In 2020, Volkswagen Group (OTCMKTS: VLKPF) bought a 75% stake in JAC, China. The purchase made the company a controlling partner. Volkswagen then took complete control of one of JAC’s plants in Hefei. The company made this move after Beijing abandoned laws that prevented foreign companies from buying majority shares in local companies.
Months after the purchase, Volkswagen is trying to increase its influence on the venture. As a result, there have been tensions among other Chinese shareholders who worry they will be cast aside.

Volkswagen plans to buy another JAC plant
Volkswagen is now in the midst of negotiations to buy another plant from JAC as it makes plans to expand its electric vehicles division. This decision has made its other partners in JAC, that is, FAW and SAIC, angry.
Buying another plant would enable Volkswagen to share less of the profits with its JAC partners. It would also allow them to make plans for the electric vehicles without negotiating with the partners. The company would have to move carefully because it gets 50% of its profits and 40% of its sales from China. Most of these profits come from its partnerships with FAW and SAIC Motors.
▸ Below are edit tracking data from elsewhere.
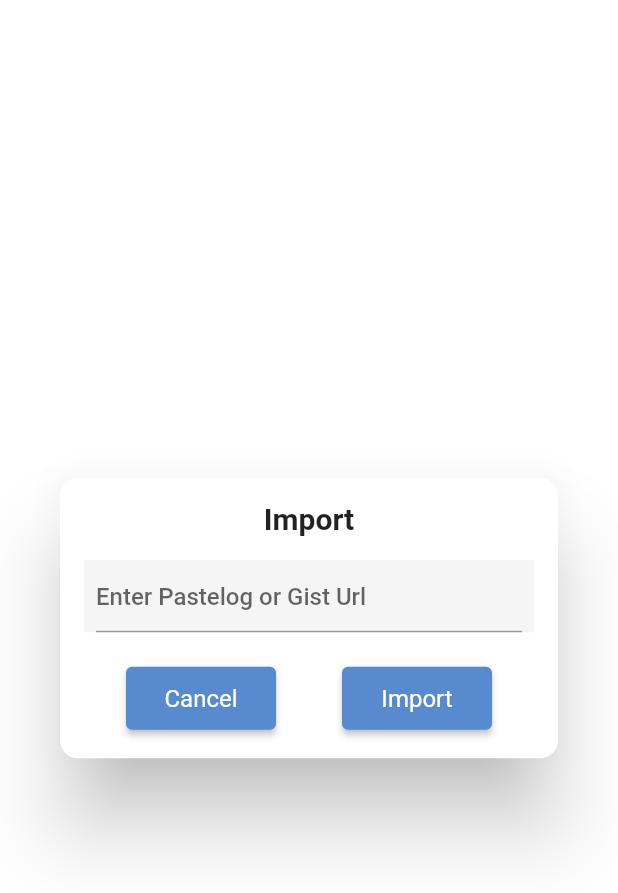
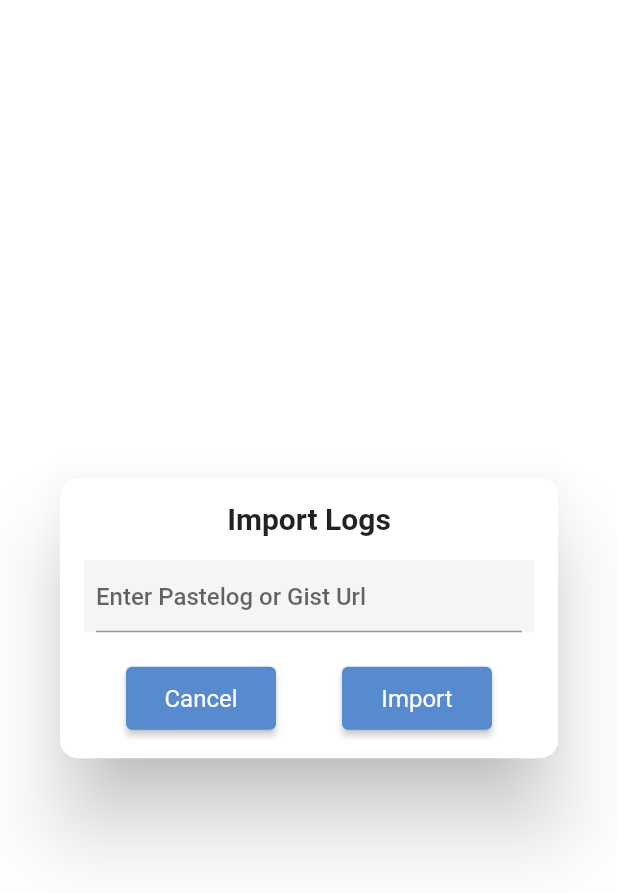
Before and after one commit to maheshj01/pastelog, a Flutter app: the ImportDialog widget shown alone on an empty page, opened directly with empty values, on a phone screen of 412 x 824 dp. Shown: the top 893 px of the screen. Run offline on Flutter 3.47's test engine with Material 2 defaults, Android fonts, the phone set to English and light mode, and no system bars; our stand-ins replace cloud_firestore, firebase_core, go_router, google_fonts, package_info_plus, shared_preferences; missing offline and left inert: dart:html, dart:js; accounts and stored records are empty; generated files the repository leaves out were written again.

Commit message:
prepare for release v0.3.0

```diff
--- a/lib/widgets/import.dart
+++ b/lib/widgets/import.dart
@@ -29,7 +29,7 @@ class _ImportDialogState extends State<ImportDialog> {
           mainAxisSize: MainAxisSize.min,
           children: [
             Text(
-              'Import',
+              'Import Logs',
               style: AppTheme.textTheme.headline4,
             ),
             const SizedBox(
@@ -41,8 +41,8 @@ class _ImportDialogState extends State<ImportDialog> {
                 color: AppTheme.colorScheme.surface,
                 child: TextField(
                   controller: controller,
-                  decoration:
-                      const InputDecoration(hintText: 'Enter Pastelog or Gist Url'),
+                  decoration: const InputDecoration(
+                      hintText: 'Enter Pastelog or Gist Url'),
                 )),
             const SizedBox(
               height: 12,
--- a/pubspec.yaml
+++ b/pubspec.yaml
@@ -17,7 +17,7 @@ publish_to: "none" # Remove this line if you wish to publish to pub.dev
 # In iOS, build-name is used as CFBundleShortVersionString while build-number used as CFBundleVersion.
 # Read more about iOS versioning at
 # https://developer.apple.com/library/archive/documentation/General/Reference/InfoPlistKeyReference/Articles/CoreFoundationKeys.html
-version: 0.2.0+1
+version: 0.3.0+1
 
 environment:
   sdk: ">=2.12.0 <3.0.0"
```
Also changed, not shown: 1 other file.
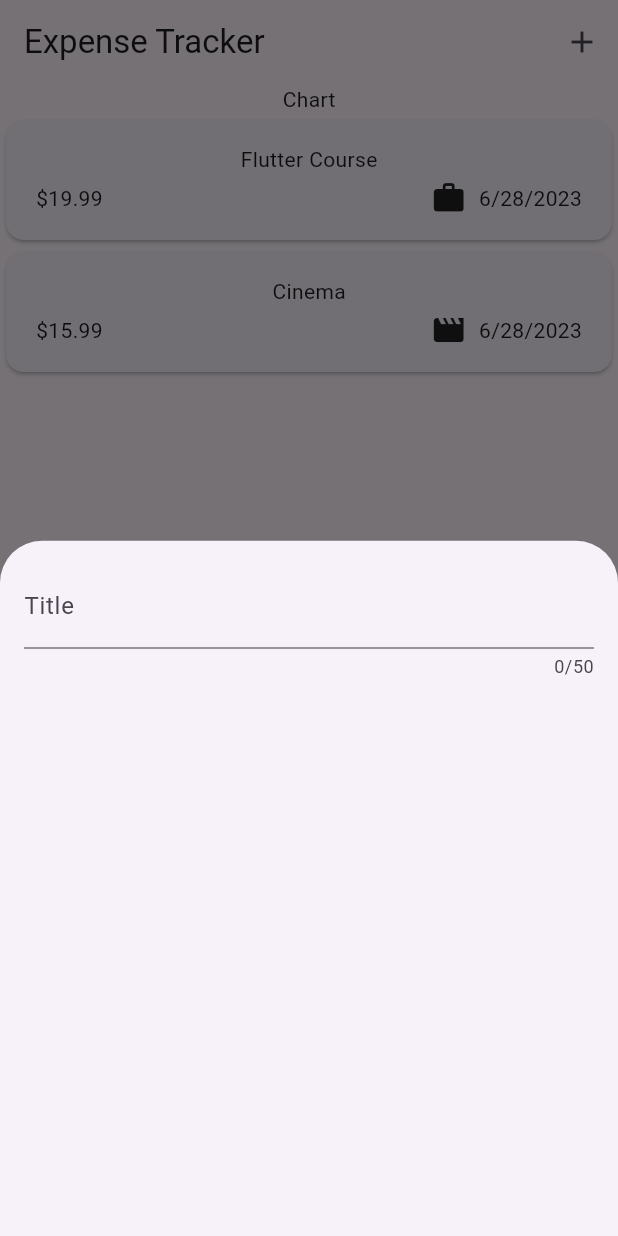
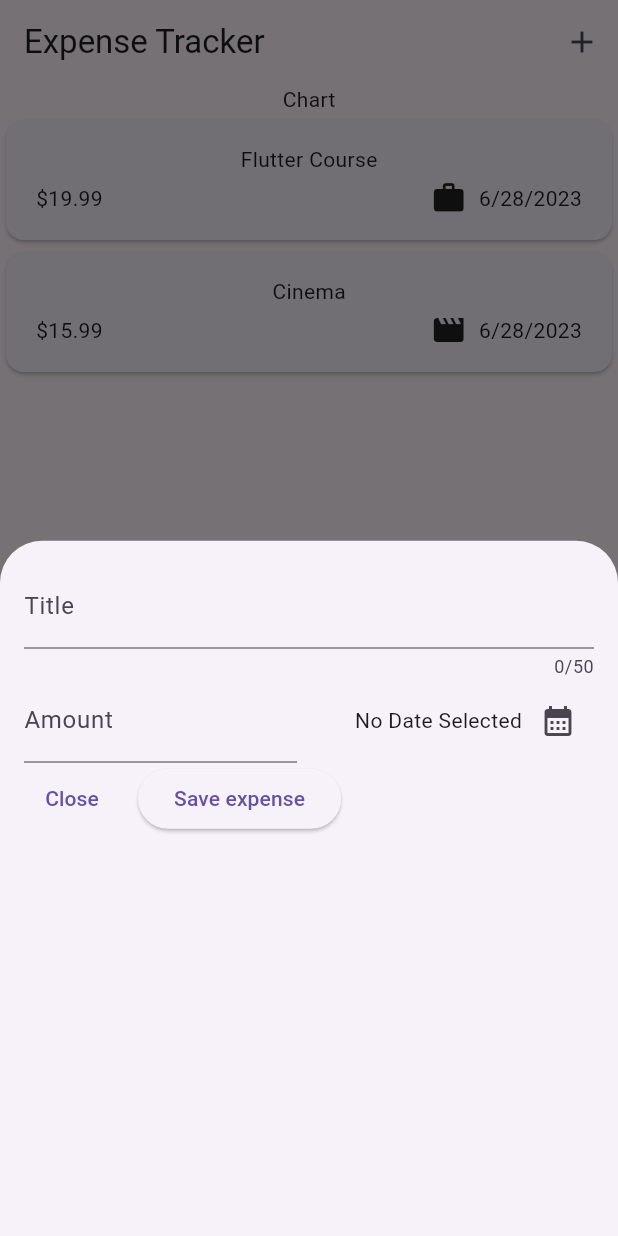
Before and after one commit to NdersCode/app_004, a Flutter app: the screen it shows after launch, after a tap on the "add" icon, on a phone screen of 412 x 824 dp. Run offline on Flutter 3.47's test engine with Material 2 defaults, Android fonts, the phone set to English and light mode, and no system bars.

Commit message:
Latest Commit

```diff
--- a/lib/widgets/new_expense.dart
+++ b/lib/widgets/new_expense.dart
@@ -1,3 +1,4 @@
+import 'package:app_004/models/expense.dart';
 import 'package:flutter/material.dart';
 
 class NewExpense extends StatefulWidget {
@@ -9,18 +10,99 @@
 }
 
 class _NewExpenseState extends State<NewExpense> {
+  final _titleController = TextEditingController();
+  final _amountController = TextEditingController();
+  DateTime? selectedDate;
+
+  void _presentDatePicker() async {
+    final now = DateTime.now();
+    final firstDate = DateTime(now.year - 1, now.month, now.day);
+    final pickedDate = await showDatePicker(
+        context: context,
+        initialDate: now,
+        firstDate: firstDate,
+        lastDate: now);
+    setState(() {
+      selectedDate = pickedDate;
+    });
+  }
+
+  @override
+  void dispose() {
+    _titleController.dispose();
+    _amountController.dispose();
+    super.dispose();
+  }
+
   @override
   Widget build(BuildContext context) {
-    return const Padding(
-      padding: EdgeInsets.all(16),
+    return Padding(
+      padding: const EdgeInsets.all(16),
       child: Column(
         children: [
           TextField(
+            controller: _titleController,
             maxLength: 50,
-            decoration: InputDecoration(
+            decoration: const InputDecoration(
               label: Text('Title'),
             ),
           ),
+          Row(
+            children: [
+              Expanded(
+                child: TextField(
+                  controller: _amountController,
+                  keyboardType: TextInputType.number,
+                  decoration: const InputDecoration(
+                    prefixText: '\$ ',
+                    label: Text('Amount'),
+                  ),
+                ),
+              ),
+              const SizedBox(
+                width: 16,
+              ),
+              Expanded(
+                child: Row(
+                  mainAxisAlignment: MainAxisAlignment.end,
+                  crossAxisAlignment: CrossAxisAlignment.center,
+                  children: [
+                    Text(
+                      selectedDate == null
+                          ? 'No Date Selected'
+                          : formatter.format(selectedDate!),
+                    ),
+                    IconButton(
+                      onPressed: _presentDatePicker,
+                      icon: const Icon(Icons.calendar_month),
+                    )
+                  ],
+                ),
+              )
+            ],
+          ),
+          Row(
+            children: [
+              TextButton(
+                onPressed: () {
+                  Navigator.pop(context);
+                },
+                child: const Text('Close'),
+              ),
+              const SizedBox(
+                width: 12,
+              ),
+              ElevatedButton(
+                onPressed: () {
+                  print(
+                    _titleController,
+                  );
+                  print(_amountController);
+                },
+                child: const Text('Save expense'),
+              ),
+            ],
+          )
         ],
       ),
     );
```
According to sources, Volkswagen will relocate a large proportion of its Beijing staff to Hefei. The company has created a beer garden around the Hefei facility to give employees a German atmosphere.
In a statement by Xiang Xingchu in 2020, they expected the partnership to make between 200,000 and 250,000 cars in 2025. In 2029, the company expected to produce between 350,000 and 400,000 vehicles. Volkswagen added that the new venture would not compete with its other ventures in China but instead be complementary.

Tensions between Volkswagen and its partners are not new
In the past, FAW and SAIC helped Volkswagen gain success in the Chinese markets. The two companies now hope that Volkswagen will not abandon them.

Volkswagen has also had tensions with its partners in the past. For instance, in 2019, Volkswagen announced that it planned to increase stakes in its Chinese Ventures without negotiations with FAW and SAIC.
In 2018, SAIC planned to make electric cars in its MEB factory, a venture that Volkswagen did not support, even though the company has shown steady progress.